I may have been ignorant about technology, but I wasn't that naive. I immediately concluded that the software I'd downloaded was, in fact, a virus. In my rage, I broke numerous objects, punched a hole in the wall, and cursed the world at the top of my lungs. I eventually calmed down, cleared my head, and realized that the only remedy for this problem was a carefully thought out plan. After a few moments of pondering about how to handle this situation, I decided that since I barely knew how to properly handle a computer, I should turn it over to the professionals and let them fix the issue.

Soon after making the decision, I drove to a local computer repair shop and entered the building with my computer in hand. They greeted me with a smile and stayed attentive the entire time that I was explaining the problem to them. They laughed as if they'd heard it all before, told me that I'm not the only one who has trouble operating computers, and then gave me a date for when the computer would be fixed. Not only had they told me that the computer would be completely repaired in at most two days, but the price for their services was surprisingly low, and to top it all off, they even gave me advice for how to avoid viruses in the future! I left the building feeling confident in my decision to seek professional help and satisfied knowing that such kind-hearted people were the ones doing the job.

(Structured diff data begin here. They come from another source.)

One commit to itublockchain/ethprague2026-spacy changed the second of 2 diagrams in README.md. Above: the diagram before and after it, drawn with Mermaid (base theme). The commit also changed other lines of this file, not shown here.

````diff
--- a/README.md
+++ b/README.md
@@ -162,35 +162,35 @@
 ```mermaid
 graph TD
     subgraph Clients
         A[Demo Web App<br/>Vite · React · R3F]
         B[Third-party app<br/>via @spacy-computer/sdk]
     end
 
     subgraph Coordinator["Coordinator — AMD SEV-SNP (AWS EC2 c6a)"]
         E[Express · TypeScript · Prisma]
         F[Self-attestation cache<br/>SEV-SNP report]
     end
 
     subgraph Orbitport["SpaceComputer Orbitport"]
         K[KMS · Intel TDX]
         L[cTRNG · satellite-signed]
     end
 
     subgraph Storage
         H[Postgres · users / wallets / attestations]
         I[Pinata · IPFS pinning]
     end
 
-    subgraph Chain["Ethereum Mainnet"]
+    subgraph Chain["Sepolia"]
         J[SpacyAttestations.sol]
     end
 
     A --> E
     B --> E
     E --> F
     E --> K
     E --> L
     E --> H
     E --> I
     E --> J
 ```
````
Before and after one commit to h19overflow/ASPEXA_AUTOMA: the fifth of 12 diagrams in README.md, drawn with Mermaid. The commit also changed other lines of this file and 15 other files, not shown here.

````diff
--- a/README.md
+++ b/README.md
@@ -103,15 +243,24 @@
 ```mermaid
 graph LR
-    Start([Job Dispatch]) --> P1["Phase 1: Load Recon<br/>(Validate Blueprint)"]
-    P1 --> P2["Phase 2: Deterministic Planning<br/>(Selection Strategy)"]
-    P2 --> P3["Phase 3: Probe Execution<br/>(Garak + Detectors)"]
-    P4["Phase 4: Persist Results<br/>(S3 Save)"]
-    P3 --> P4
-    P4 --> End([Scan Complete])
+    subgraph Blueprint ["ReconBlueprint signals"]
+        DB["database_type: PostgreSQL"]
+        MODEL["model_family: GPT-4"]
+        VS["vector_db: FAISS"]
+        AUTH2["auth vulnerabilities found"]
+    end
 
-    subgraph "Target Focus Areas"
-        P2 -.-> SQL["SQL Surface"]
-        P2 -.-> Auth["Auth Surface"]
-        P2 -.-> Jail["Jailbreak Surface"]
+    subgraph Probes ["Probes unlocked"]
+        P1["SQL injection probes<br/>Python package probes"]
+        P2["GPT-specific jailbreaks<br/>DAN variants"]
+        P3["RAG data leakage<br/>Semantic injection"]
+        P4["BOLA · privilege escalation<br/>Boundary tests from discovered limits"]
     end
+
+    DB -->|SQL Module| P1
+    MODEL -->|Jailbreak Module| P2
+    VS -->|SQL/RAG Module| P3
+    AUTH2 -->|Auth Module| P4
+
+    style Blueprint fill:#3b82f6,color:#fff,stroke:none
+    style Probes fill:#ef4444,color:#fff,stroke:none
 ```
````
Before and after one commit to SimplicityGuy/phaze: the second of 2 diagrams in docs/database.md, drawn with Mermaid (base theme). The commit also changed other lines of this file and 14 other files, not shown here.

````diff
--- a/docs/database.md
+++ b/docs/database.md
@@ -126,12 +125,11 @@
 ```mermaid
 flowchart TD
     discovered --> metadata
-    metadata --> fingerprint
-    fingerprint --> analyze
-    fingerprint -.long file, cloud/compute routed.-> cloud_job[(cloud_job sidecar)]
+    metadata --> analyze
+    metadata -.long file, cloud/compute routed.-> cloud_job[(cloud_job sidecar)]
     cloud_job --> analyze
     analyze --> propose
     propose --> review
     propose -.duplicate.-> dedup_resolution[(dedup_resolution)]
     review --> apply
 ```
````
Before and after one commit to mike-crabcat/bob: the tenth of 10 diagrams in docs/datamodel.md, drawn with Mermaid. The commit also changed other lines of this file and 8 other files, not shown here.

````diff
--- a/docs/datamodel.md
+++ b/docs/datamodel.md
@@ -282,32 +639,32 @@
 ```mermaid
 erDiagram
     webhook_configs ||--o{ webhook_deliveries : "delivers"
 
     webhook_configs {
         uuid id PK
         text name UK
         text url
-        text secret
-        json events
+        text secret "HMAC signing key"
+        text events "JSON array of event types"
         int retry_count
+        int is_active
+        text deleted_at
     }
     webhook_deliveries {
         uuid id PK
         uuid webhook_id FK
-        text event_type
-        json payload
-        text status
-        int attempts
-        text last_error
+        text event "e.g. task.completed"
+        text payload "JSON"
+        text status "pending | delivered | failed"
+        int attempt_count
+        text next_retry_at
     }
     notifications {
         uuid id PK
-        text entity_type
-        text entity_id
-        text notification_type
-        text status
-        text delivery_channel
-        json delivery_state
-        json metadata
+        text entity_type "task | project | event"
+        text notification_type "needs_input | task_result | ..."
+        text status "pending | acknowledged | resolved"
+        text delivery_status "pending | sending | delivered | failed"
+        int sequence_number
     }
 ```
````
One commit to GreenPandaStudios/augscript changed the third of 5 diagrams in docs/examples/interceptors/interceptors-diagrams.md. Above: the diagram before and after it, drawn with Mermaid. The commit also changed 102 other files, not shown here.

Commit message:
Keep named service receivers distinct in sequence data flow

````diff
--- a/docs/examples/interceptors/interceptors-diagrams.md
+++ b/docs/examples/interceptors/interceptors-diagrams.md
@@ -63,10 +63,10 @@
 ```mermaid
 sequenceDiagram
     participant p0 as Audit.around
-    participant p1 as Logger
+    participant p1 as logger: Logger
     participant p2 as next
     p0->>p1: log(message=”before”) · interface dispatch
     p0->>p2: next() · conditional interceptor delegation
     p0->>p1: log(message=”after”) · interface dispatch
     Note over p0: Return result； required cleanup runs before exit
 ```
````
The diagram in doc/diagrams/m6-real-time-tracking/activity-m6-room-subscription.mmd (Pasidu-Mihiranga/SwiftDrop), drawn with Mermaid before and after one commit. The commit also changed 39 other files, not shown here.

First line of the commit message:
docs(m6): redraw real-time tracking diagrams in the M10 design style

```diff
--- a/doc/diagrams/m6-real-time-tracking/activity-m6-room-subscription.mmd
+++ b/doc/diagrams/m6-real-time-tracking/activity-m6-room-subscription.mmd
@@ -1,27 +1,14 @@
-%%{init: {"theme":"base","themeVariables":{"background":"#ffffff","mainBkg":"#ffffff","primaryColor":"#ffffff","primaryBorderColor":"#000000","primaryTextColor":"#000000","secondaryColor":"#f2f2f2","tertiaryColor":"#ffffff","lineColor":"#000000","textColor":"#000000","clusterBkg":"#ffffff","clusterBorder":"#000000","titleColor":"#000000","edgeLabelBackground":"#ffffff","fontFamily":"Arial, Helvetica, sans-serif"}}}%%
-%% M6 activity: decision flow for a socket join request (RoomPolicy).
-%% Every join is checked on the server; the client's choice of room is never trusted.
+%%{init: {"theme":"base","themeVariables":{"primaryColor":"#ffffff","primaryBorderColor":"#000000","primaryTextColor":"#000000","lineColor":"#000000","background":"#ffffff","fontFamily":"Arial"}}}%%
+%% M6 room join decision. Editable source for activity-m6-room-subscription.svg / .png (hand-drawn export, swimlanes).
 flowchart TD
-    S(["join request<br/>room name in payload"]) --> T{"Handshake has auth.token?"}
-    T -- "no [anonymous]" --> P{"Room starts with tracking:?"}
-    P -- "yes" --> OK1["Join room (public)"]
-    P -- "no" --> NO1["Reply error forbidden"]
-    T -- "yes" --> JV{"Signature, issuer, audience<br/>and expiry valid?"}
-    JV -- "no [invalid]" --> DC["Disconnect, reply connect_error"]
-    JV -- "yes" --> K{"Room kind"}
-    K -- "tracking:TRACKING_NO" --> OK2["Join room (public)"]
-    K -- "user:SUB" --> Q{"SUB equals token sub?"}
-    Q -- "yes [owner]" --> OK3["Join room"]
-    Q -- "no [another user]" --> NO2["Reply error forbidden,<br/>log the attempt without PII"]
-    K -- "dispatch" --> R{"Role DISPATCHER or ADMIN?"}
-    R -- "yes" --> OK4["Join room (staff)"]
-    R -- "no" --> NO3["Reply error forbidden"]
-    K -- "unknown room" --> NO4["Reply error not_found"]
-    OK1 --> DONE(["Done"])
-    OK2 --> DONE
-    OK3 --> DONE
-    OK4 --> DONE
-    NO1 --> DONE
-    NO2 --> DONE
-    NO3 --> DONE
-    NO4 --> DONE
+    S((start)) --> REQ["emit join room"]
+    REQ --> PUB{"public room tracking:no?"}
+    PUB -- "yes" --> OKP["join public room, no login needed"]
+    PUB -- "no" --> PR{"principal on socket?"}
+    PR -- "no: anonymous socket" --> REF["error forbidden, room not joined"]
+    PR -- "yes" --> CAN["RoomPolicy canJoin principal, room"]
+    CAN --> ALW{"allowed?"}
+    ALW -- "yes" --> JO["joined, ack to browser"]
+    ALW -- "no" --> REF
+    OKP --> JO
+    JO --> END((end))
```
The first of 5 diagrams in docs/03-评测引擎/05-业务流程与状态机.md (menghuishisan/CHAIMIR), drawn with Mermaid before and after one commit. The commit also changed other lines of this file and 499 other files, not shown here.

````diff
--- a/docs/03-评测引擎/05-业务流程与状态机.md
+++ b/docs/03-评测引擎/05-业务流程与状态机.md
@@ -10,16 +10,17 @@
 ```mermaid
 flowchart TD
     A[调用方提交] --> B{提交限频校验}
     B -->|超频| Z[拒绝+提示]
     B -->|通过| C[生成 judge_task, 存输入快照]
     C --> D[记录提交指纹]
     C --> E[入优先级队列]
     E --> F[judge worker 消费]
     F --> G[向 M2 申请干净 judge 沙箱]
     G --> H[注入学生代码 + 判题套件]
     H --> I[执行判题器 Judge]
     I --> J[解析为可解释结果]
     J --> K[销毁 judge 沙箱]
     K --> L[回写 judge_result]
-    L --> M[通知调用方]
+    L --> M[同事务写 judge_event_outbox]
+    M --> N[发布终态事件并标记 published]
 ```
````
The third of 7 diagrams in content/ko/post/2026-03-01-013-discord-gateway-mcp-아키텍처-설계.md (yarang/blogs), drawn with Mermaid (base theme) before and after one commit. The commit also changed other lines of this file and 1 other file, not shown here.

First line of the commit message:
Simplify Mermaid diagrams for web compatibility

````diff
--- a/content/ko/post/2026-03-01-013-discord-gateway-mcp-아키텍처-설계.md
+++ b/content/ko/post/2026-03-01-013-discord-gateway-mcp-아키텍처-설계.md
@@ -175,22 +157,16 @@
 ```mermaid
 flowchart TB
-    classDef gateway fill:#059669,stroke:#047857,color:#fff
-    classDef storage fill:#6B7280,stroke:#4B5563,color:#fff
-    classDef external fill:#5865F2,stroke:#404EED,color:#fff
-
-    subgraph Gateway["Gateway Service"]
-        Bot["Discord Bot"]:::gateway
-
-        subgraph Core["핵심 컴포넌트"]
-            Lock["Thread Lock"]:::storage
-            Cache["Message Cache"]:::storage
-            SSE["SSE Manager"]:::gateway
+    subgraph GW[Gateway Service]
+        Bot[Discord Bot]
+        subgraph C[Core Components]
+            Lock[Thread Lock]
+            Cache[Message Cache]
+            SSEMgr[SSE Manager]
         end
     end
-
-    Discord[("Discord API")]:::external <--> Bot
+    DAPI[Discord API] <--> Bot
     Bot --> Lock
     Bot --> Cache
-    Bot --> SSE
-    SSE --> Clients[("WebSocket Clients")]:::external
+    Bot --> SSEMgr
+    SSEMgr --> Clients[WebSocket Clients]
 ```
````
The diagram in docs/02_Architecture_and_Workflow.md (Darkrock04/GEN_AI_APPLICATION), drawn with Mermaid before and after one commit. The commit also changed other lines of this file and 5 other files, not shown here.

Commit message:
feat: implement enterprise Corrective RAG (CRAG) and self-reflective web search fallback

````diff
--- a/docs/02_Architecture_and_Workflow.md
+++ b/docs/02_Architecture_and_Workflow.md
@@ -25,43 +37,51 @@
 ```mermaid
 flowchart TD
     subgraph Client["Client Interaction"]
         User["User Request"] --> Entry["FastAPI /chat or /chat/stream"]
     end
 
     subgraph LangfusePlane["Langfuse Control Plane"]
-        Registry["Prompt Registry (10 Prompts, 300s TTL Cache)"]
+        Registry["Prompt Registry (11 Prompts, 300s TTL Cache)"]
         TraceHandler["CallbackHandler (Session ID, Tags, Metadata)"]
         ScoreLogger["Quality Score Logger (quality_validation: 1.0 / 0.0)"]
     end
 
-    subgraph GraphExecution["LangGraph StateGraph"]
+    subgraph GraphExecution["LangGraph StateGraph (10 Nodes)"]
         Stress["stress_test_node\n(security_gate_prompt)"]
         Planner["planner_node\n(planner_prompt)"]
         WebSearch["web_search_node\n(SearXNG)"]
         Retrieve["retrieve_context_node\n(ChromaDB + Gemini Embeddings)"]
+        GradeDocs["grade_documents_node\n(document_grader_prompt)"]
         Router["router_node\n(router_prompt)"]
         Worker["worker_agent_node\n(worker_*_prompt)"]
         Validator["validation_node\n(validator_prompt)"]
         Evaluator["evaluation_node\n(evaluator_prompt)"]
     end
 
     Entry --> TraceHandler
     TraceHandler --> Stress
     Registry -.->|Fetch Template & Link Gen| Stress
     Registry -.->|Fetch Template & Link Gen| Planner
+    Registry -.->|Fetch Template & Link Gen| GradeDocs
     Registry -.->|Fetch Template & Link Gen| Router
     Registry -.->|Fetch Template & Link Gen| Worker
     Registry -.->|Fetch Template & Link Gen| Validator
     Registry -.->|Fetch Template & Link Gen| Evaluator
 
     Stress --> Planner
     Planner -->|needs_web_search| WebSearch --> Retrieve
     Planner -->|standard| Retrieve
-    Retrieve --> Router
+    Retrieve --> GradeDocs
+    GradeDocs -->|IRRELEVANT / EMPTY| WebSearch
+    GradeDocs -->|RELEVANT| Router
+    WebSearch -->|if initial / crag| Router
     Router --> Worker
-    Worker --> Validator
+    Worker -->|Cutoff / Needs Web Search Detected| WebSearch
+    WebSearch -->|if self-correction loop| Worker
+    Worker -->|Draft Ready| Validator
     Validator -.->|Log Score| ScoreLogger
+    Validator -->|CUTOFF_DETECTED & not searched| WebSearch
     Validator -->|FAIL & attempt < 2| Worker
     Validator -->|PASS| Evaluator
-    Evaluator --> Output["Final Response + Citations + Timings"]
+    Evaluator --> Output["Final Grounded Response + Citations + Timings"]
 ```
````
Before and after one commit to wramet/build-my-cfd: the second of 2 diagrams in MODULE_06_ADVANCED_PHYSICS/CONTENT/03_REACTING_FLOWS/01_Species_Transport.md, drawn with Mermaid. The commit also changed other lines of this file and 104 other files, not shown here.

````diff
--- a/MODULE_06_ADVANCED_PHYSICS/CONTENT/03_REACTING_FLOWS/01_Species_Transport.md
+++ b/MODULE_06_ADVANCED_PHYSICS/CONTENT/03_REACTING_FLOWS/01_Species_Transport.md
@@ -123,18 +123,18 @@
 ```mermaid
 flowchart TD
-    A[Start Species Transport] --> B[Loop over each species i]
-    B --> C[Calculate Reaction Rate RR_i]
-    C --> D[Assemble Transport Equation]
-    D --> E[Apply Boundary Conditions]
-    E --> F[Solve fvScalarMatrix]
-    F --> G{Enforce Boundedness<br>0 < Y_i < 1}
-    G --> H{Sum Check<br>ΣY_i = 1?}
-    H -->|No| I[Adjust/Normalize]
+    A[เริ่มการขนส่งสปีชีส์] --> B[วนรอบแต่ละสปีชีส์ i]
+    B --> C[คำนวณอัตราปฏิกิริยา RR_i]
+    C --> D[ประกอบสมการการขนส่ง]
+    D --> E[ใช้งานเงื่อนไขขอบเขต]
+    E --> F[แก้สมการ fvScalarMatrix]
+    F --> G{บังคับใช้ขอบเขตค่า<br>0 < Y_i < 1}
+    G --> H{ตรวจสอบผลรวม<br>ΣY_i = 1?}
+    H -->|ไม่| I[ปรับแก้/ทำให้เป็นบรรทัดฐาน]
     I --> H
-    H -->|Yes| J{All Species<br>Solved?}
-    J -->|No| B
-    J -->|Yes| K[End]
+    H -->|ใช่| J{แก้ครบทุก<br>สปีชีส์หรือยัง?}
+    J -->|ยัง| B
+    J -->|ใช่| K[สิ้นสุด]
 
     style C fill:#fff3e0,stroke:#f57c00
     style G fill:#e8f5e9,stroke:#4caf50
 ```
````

The very next day, I received a phone call from the computer repair shop whilst I was at a local library researching computer viruses. I had stumbled upon a piece of software that appeared to be very promising, and I was about to do more research on it, but seeing as how I required my computer as soon as possible, I decided to put the matter on hold. Upon answering the phone and cheerfully greeting the person on the other end, I was greeted with a high-pitched shriek. Startled, I asked what was wrong. A few moments passed where nothing was said, and suddenly, the person on the other end said to me, in a low voice oozing with paranoia, "Come pick up your computer." They hung up immediately after saying that, and I couldn't help but notice that they sounded as if they were on the verge of tears. I briefly wondered if it was due to stress from work, and then drove to the computer repair shop to acquire my computer.

I was positively dismayed upon entering the building. The inside of the computer repair shop looked nothing like the image from my memories. There were broken computer parts scattered throughout the room, ceiling tiles all over the floor, blood splattered in every direction I looked, and even a human toe on the ground. After processing this disturbing information, I began panicking and frantically looking around for my computer. I spotted an employee covered in blood sitting up against the wall, and noticed that his wrists had been slashed open. Thinking quickly, I ran up to him, grabbed him by the collar of his shirt, shook him around, and began screaming, "Where is it!? Where is my computer!?" After a moment of silence, he passed away, completely shattering my expectations. "What a meaningless individual," I thought.

Enraged, I tore the building up even further than it already had been in my desperate search for my computer. Eventually I discovered a door leading to an area that was normally only accessible to employees. I entered without hesitation and was met with a long, skinny hallway that a single person would have trouble moving about freely in. I proceeded down the dark hallway and bumped into the body of an employee hanging from a rope tied to something on the ceiling. I screamed, "Not only do you people have the gall to allow my computer to be endangered, but even in death you intend to block my path!?" After finally managing to push aside the worthless obstacle, I traveled down the hallway and came to a small black door. I entered without a moment's notice, and in the middle of the dark and dreary room, I spotted my computer; it was completely unharmed. With a sigh of relief, I picked it up, left the building, and drove home as if nothing of importance had occurred there.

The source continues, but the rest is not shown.